The use of wallflowers in the Rose Garden borders at Chartwell
As I sit and write this blog I know for a fact that there will at least one person who will be happy to read it, and no I’m not talking about my Mum this time! For the last couple of years, Matthew Law our Formal Garden Supervisor here at Chartwell, has been bugging me to produce a blog about the story of our wallflowers, from seed to flower. For one reason or another it never happened but now finally, here is that story!
This ‘Aurora’ wallflower comes in delicate shades of pink.
‘Primrose Gem’ is a bright, vibrant yellow
While this imaginatively named ‘Purple’ is mix of gorgeous smoky shades
The wallflowers here at Chartwell have almost done their job as we reach the end of April. We use them as Spring bedding, along with the likes of Myosotis, Tulips, Bellis and Hyacinths, and also as cut flowers for the house before the Summer annuals start to take over. Erysimum cheiri (as Wallflowers like to called) are also still known as Cheiranthus cheiri sometimes, and are part of the Brassicaceae family that contains the likes of cabbages, broccoli and cauliflower. Native to Europe, they are also found commonly in North Africa, Asia and North America. They thrive in poor or moderately fertile soils that are preferably alkaline and in full sun.
Stage 1 – sow the seeds in trays under glass
The wallflowers we raise here are grown as biennials, meaning that they produce vegetative growth during the first year and then flower in the second year. We therefore do a lot of the work in the previous year, up to 9 months before they produce they showy flowers. You can sow the seeds of wallflowers any time from late Spring until mid Summer – June is ideal. They are quick and easy to germinate if kept moist and warm. Once the germinated seedlings produce their first sets of true leaves they can be pricked out into modules as shown below:
Modules containing various varieties of wallflowers in the Chartwell greenhouses
No this isn’t the final plant, just an extreme close up of the seedling!
The time to plant out your wallflower plants will be dictated to some extent by the weather and by how far along your plants are. Any time from late August until mid October will be fine while the soil is still still warm but has a reasonable moisture content. Always make sure that the plants have been hardened off first though, moving from greenhouse to cold frame before being placed at the mercy of the British climate.
In some years we plant out straight from the modules, as Rhiannon and myself are doing here…
…but perhaps a better method, if you have the time, is to pot them on into individual pots first and then plant out from this stage, as Ann and I did last year.
A little trick to create healthier, bushier plants is to pinch out the growing tips of the young plants before they enter their Winter dormancy. Allow me to demonstrate…!

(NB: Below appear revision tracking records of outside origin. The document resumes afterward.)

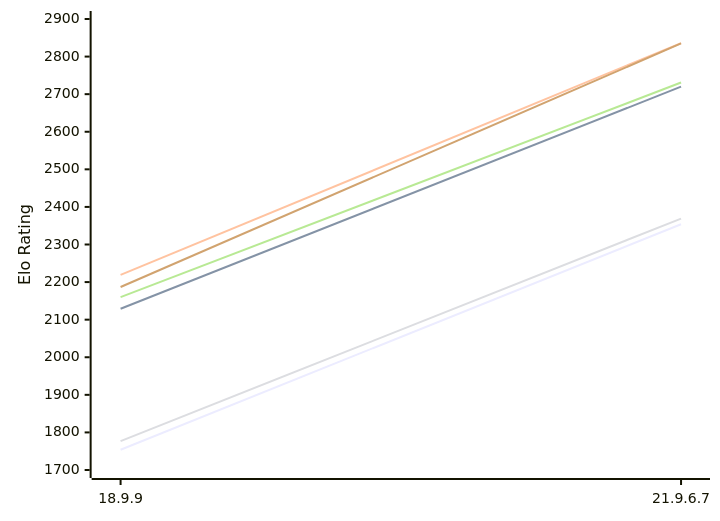
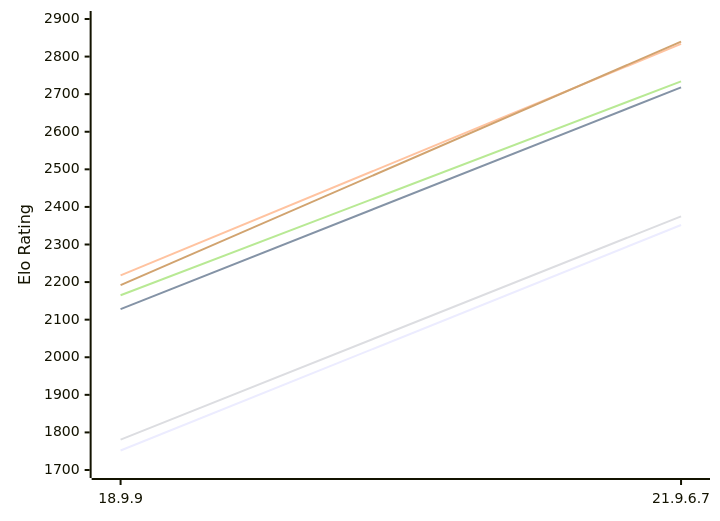
One commit to computer-chess-index/cci changed the diagram in engines/RuthIron.md. Above: the diagram before and after it, drawn with Mermaid. The commit also changed other lines of this file, not shown here.

Commit message:
Update CCI Ratings (ELO VLTC) - 2026-11-23

````diff
--- a/engines/RuthIron.md
+++ b/engines/RuthIron.md
@@ -49,12 +49,12 @@
 ```mermaid
 %%{init: {"theme":"base","themeVariables":{"seriesColors:['#a3a3a3','#222221','#faa371']}}}%%
 xychart-beta
   x-axis ["18.9.9", "21.9.6.7"]
   y-axis "Elo Rating" 1700 --> 2900
-  line "E1: STC (8.0+0.08s)" [1754, 2354]
-  line "E1: LTC (60.0+0.60s)" [2129, 2720]
-  line "E1: VLTC (2m24s+1.12s)" [2219, 2836]
-  line "P1: STC (8.0+0.08s)" [1777, 2369]
-  line "P1: LTC (60.0+0.60s)" [2160, 2731]
-  line "P1: VLTC (2m24s+1.12s)" [2187, 2835]
+  line "E1: STC (8.0+0.08s)" [1752, 2352]
+  line "E1: LTC (60.0+0.60s)" [2128, 2718]
+  line "E1: VLTC (2m24s+1.12s)" [2218, 2834]
+  line "P1: STC (8.0+0.08s)" [1781, 2375]
+  line "P1: LTC (60.0+0.60s)" [2165, 2734]
+  line "P1: VLTC (2m24s+1.12s)" [2192, 2840]
 ```
````
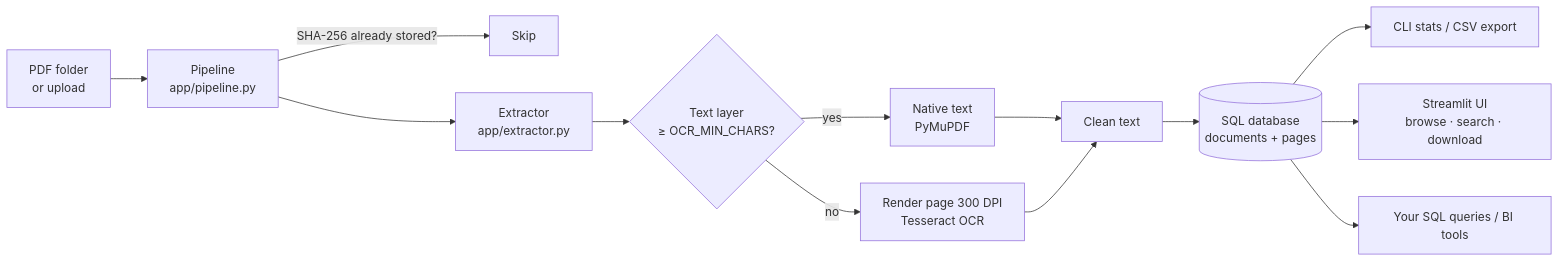
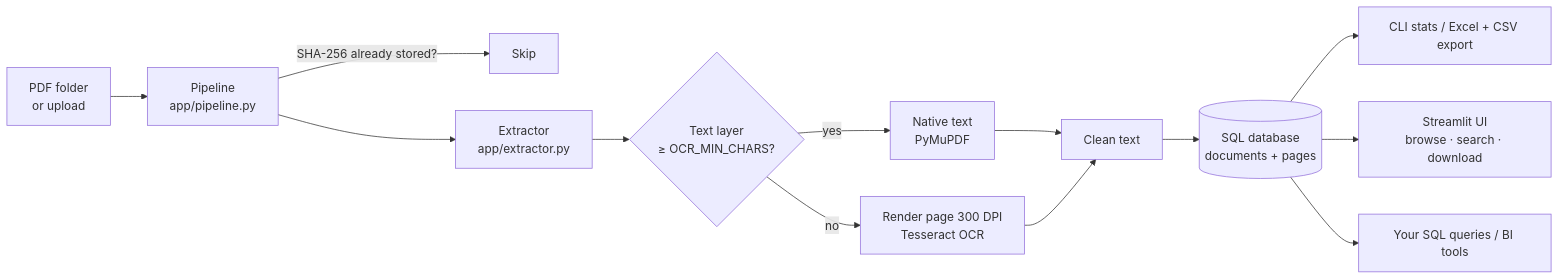
One commit to farazgoal-boop/pdf-to-sql-pipeline changed the diagram in README.md. Above: the diagram before and after it, drawn with Mermaid. The commit also changed other lines of this file and 4 other files, not shown here.

First line of the commit message:
Add Excel export and make CSV export Excel-friendly

````diff
--- a/README.md
+++ b/README.md
@@ -23,15 +23,15 @@
 ```mermaid
 flowchart LR
     A[PDF folder<br/>or upload] --> B[Pipeline<br/>app/pipeline.py]
     B -->|SHA-256 already stored?| S[Skip]
     B --> C[Extractor<br/>app/extractor.py]
     C --> D{Text layer<br/>≥ OCR_MIN_CHARS?}
     D -->|yes| E[Native text<br/>PyMuPDF]
     D -->|no| F[Render page 300 DPI<br/>Tesseract OCR]
     E --> G[Clean text]
     F --> G
     G --> H[(SQL database<br/>documents + pages)]
-    H --> I[CLI stats / CSV export]
+    H --> I[CLI stats / Excel + CSV export]
     H --> J[Streamlit UI<br/>browse · search · download]
     H --> K[Your SQL queries / BI tools]
 ```
````
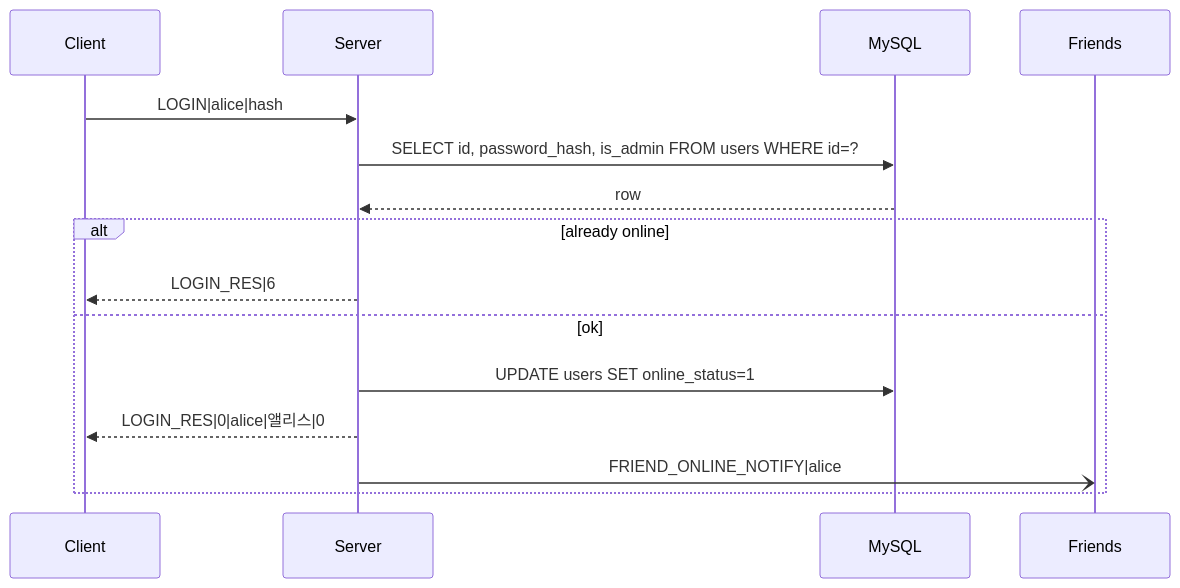
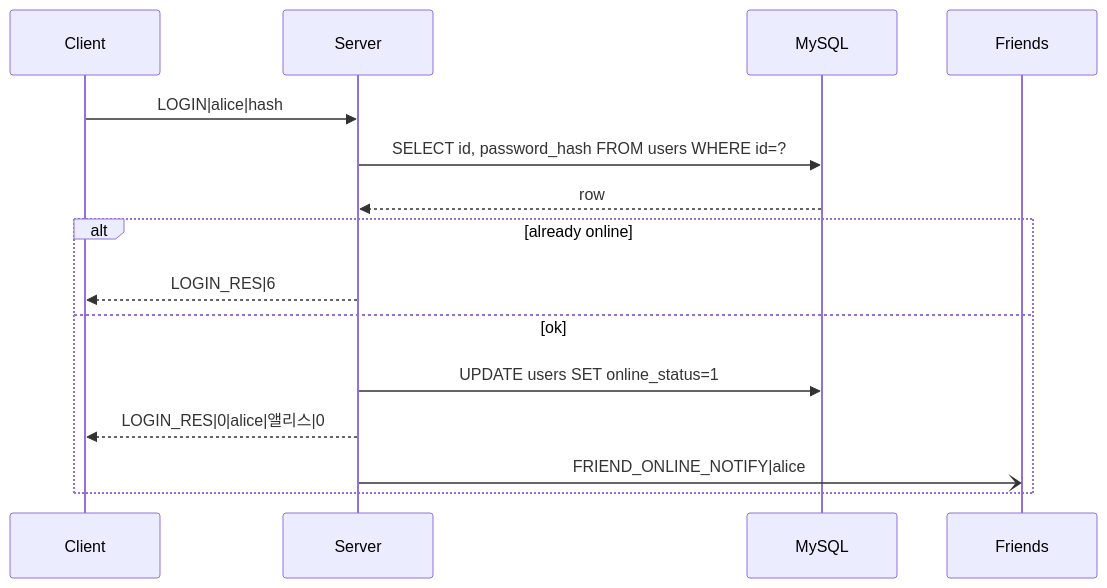
One commit to gu2417/test changed the first of 5 diagrams in docs/08_api/sequence_diagrams.md. Above: the diagram before and after it, drawn with Mermaid. The commit also changed other lines of this file and 37 other files, not shown here.

````diff
--- a/docs/08_api/sequence_diagrams.md
+++ b/docs/08_api/sequence_diagrams.md
@@ -5,16 +5,16 @@
 ```mermaid
 sequenceDiagram
     participant C as Client
     participant S as Server
     participant D as MySQL
     C->>S: LOGIN|alice|hash
-    S->>D: SELECT id, password_hash, is_admin FROM users WHERE id=?
+    S->>D: SELECT id, password_hash FROM users WHERE id=?
     D-->>S: row
     alt already online
         S-->>C: LOGIN_RES|6
     else ok
         S->>D: UPDATE users SET online_status=1
         S-->>C: LOGIN_RES|0|alice|앨리스|0
         S-)Friends: FRIEND_ONLINE_NOTIFY|alice
     end
 ```
````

Here is the young plant about to be placed in the ground
Pinch out the tip like so…
…to leave a stockier specimen such as this
The English Wallflower is so called because it is associated with ruins of old castles where it can literally grow on the walls and masonry of the old castle ruins. It was brought to the British Isles as a medicinal plant as early as the Norman Conquest and began to naturalize in England, Scotland and Ireland. Also sometimes known as Cheiry of Keiry, Bee Flower or Heart’s Ease, the former genus name Cheirianthus means ‘Handflower’, a name given because it was carried in the hand during medieval festivals. The species name of cheiri is related to the medieval common name ‘Chevisaunce’ or ‘Cherisaunce’, which means ‘Comfort’, perhaps because of its medicinal properties or because of its comforting scent and beauty.
You will find wallflowers here at Chartwell in our Herbaceous Border as Spring bedding…
…in the borders of Lady Churchill’s Rose Garden…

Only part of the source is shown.